[Data in this exercise]
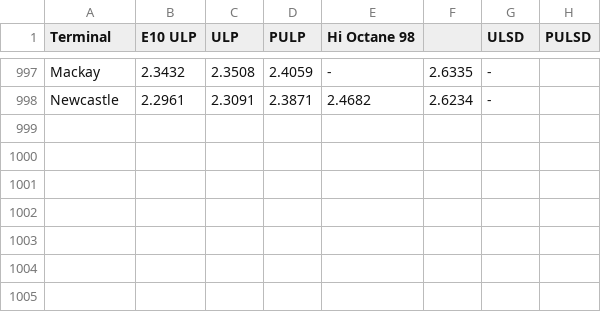
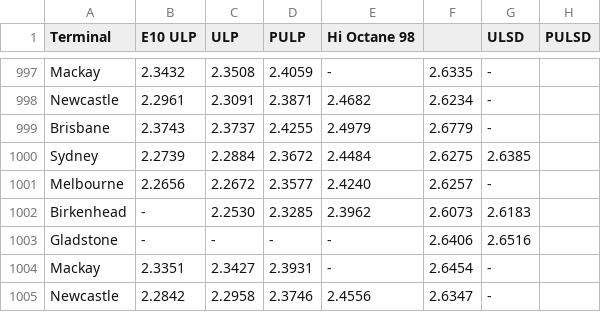
Before and after one commit to nwbort/tgp-freedomfuels, a CSV file: tgp-freedomfuels-history.csv, drawn as a sheet; only a part is shown, gaps mark what is left out; the diff names each change by its address in the sheet, - before the commit and + after, or states it on an @@ line.

```diff
--- a/tgp-freedomfuels-history.csv
+++ b/tgp-freedomfuels-history.csv
+row 999: Brisbane | 2.3743 | 2.3737 | 2.4255 | 2.4979 | 2.6779 | -
+row 1000: Sydney | 2.2739 | 2.2884 | 2.3672 | 2.4484 | 2.6275 | 2.6385
+row 1001: Melbourne | 2.2656 | 2.2672 | 2.3577 | 2.4240 | 2.6257 | -
+row 1002: Birkenhead | - | 2.2530 | 2.3285 | 2.3962 | 2.6073 | 2.6183
+row 1003: Gladstone | - | - | - | - | 2.6406 | 2.6516
+row 1004: Mackay | 2.3351 | 2.3427 | 2.3931 | - | 2.6454 | -
+row 1005: Newcastle | 2.2842 | 2.2958 | 2.3746 | 2.4556 | 2.6347 | -
```
Also changed, not shown: tgp-freedomfuels-current.csv, tgp_data.csv, 1 other file.
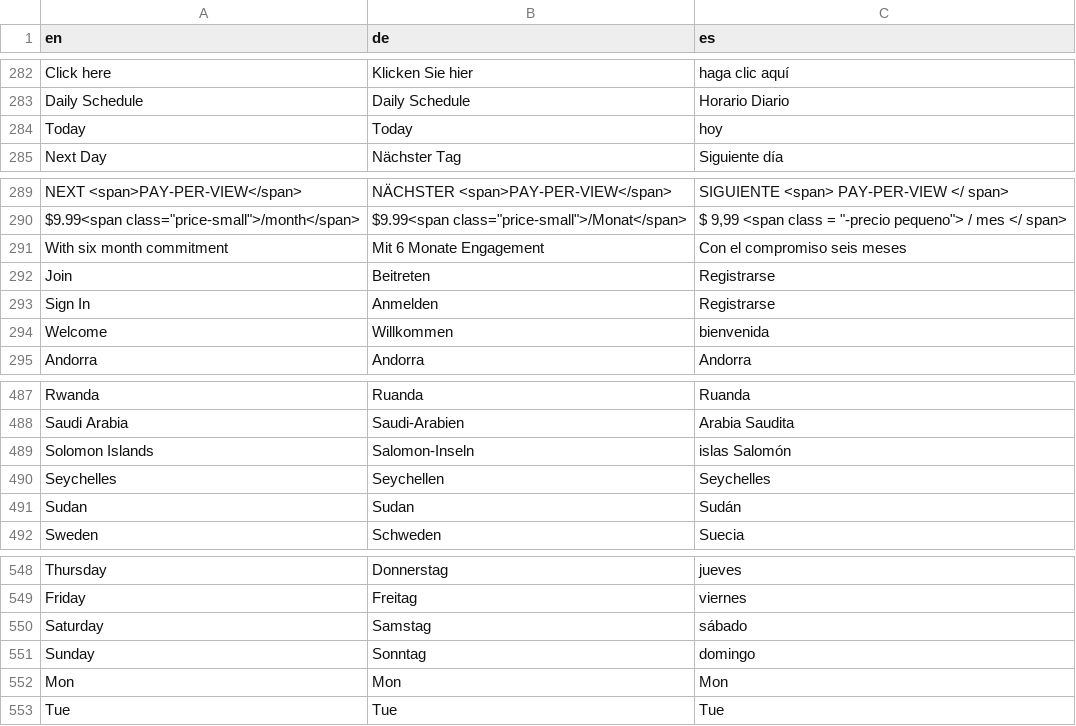
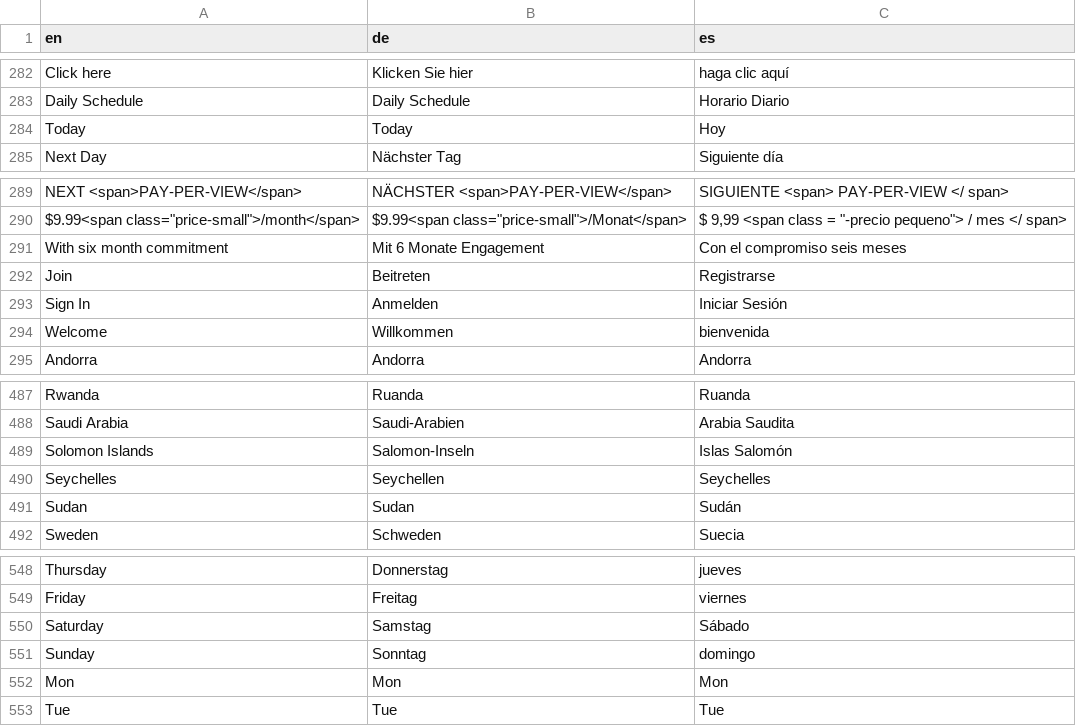
Before and after one commit to jasonLwwe/conf-files, a CSV file: Global/jason_strings.csv, drawn as a sheet; only a part is shown, gaps mark what is left out; the diff covers the shown part only; the diff names each change by its address in the sheet, - before the commit and + after, or states it on an @@ line.

```diff
--- a/Global/jason_strings.csv
+++ b/Global/jason_strings.csv
-C284 (es): hoy
+C284 (es): Hoy
-C293 (es): Registrarse
+C293 (es): Iniciar Sesión
-C489 (es): islas Salomón
+C489 (es): Islas Salomón
-C550 (es): sábado
+C550 (es): Sábado
```
Also changed, not shown: 6 edited cells elsewhere in this file.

[Exercise details] Look over the entries for "Global", then copy every line that includes that string.

[Result of this task]
Before and after one commit to jasonLwwe/conf-files, a CSV file: Global/jason_strings.csv, drawn as a sheet; only a part is shown, gaps mark what is left out; the diff covers the shown part only; the diff names each change by its address in the sheet, - before the commit and + after, or states it on an @@ line.
--- a/Global/jason_strings.csv
+++ b/Global/jason_strings.csv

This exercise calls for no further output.